In a letter to employees , chief executive Sundar Pichai said the tech giant was taking a “hard line” on inappropriate conduct.
The letter was in response to a New York Times report that Android creator Andy Rubin received a $90m exit package despite facing misconduct allegations.
A spokesman for Mr Rubin denied the allegations, the newspaper said.
Sam Singer said Mr Rubin decided to leave Google in 2014 to launch a venture capital firm and technology incubator called Playground.
He was given what the paper described as a “hero’s farewell” when he departed.
Mr Pichai’s letter said the New York Times story was “difficult to read” and that Google was “dead serious” about providing a “safe and inclusive workplace”.
“We want to assure you that we review every single complaint about sexual harassment or inappropriate conduct, we investigate and we take action,” he continued.
None of the employees dismissed in the past two years had received an exit package, Mr Pichai added.
According to the New York Times report, two unnamed Google executives said then-chief executive Larry Page asked Mr Rubin to resign after the company confirmed a complaint by a female employee about a sexual encounter in a hotel room in 2013.
A Google investigation found the woman’s complaint to be credible, the paper reported, but the company has not confirmed this.

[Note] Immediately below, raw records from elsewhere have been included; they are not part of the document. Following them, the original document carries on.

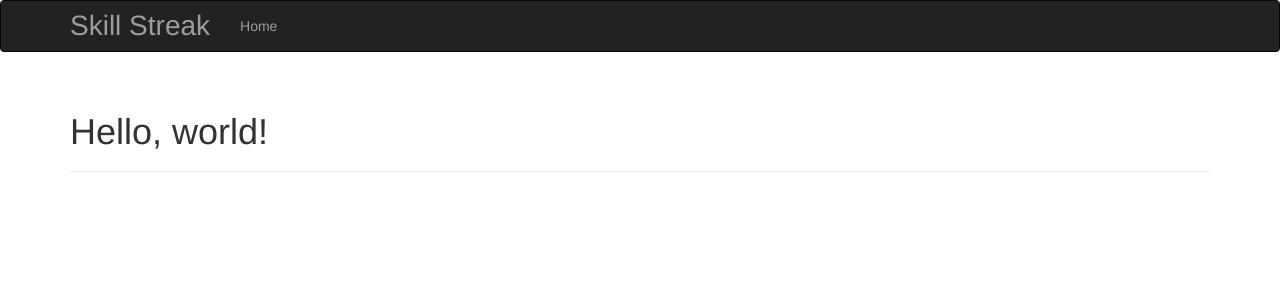
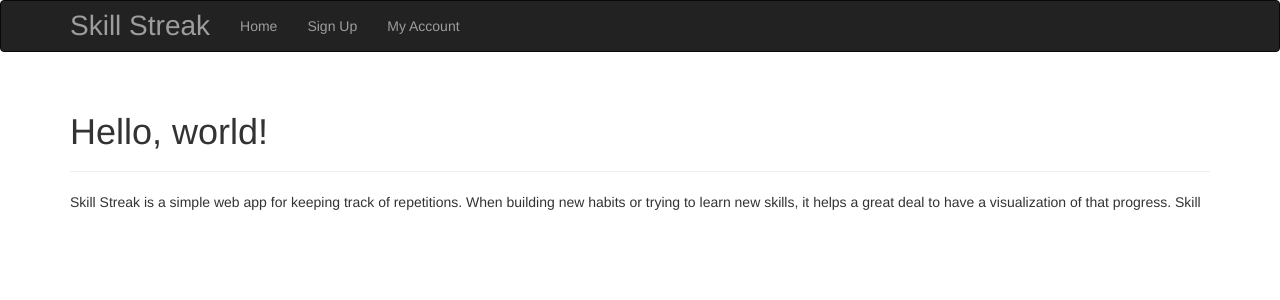
Before and after one commit to acecodes/skillstreak, a Flask app: page / in a window 1280 px wide. Shown: the top 300 px of the page. Run offline with Flask 2, Linux system fonts and the light colour scheme; some libraries are stand-ins or nearby versions.

Commit message:
Added items to navbar and created simple intro paragraph to index template

```diff
--- a/skillstreak.py
+++ b/skillstreak.py
@@ -86,4 +86,4 @@ def server_error(e):
 	return 'Aww snap, there was an internal error!', 500
 
 if __name__ == '__main__':
-	app.run(debug=True)
+	app.run(debug=True, port=8001)
--- a/templates/base.html
+++ b/templates/base.html
@@ -41,6 +41,8 @@
         <div class="navbar-collapse collapse">
             <ul class="nav navbar-nav">
                 <li><a href="/">Home</a></li>
+                <li><a href="/signup">Sign Up</a></li>
+                <li><a href="/user/User">My Account</a>
             </ul>
         </div>
     </div>
--- a/templates/index.html
+++ b/templates/index.html
@@ -6,4 +6,6 @@
         <h1>Hello, world!</h1>
     </div>
 
+    Skill Streak is a simple web app for keeping track of repetitions. When building new habits or trying to learn new skills, it helps a great deal to have a visualization of that progress. Skill
+
 {% endblock %}
```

Mr Rubin has said he did not engage in misconduct and left Google of his own accord.
The claims will add to the growing chorus denouncing sexist culture in male-dominated Silicon Valley.
Carolina Milanesi, an analyst at Creative Strategies in San Francisco, tweeted : “In a normal world this would mean Rubin is done, but tech has not just been forgiving, some tech sees little wrong with
“I’d like to think Google will clean up its act if anything to avoid having a retention problem with
their female employees.”
Shares in Alphabet, which owns Google, fell more than 3% in New York after it reported revenues of $33.7bn (£26.3bn) for the three months to September – slightly less than analysts had expected.
However, net profit soared $2.5bn to $9.2bn – far higher than expected.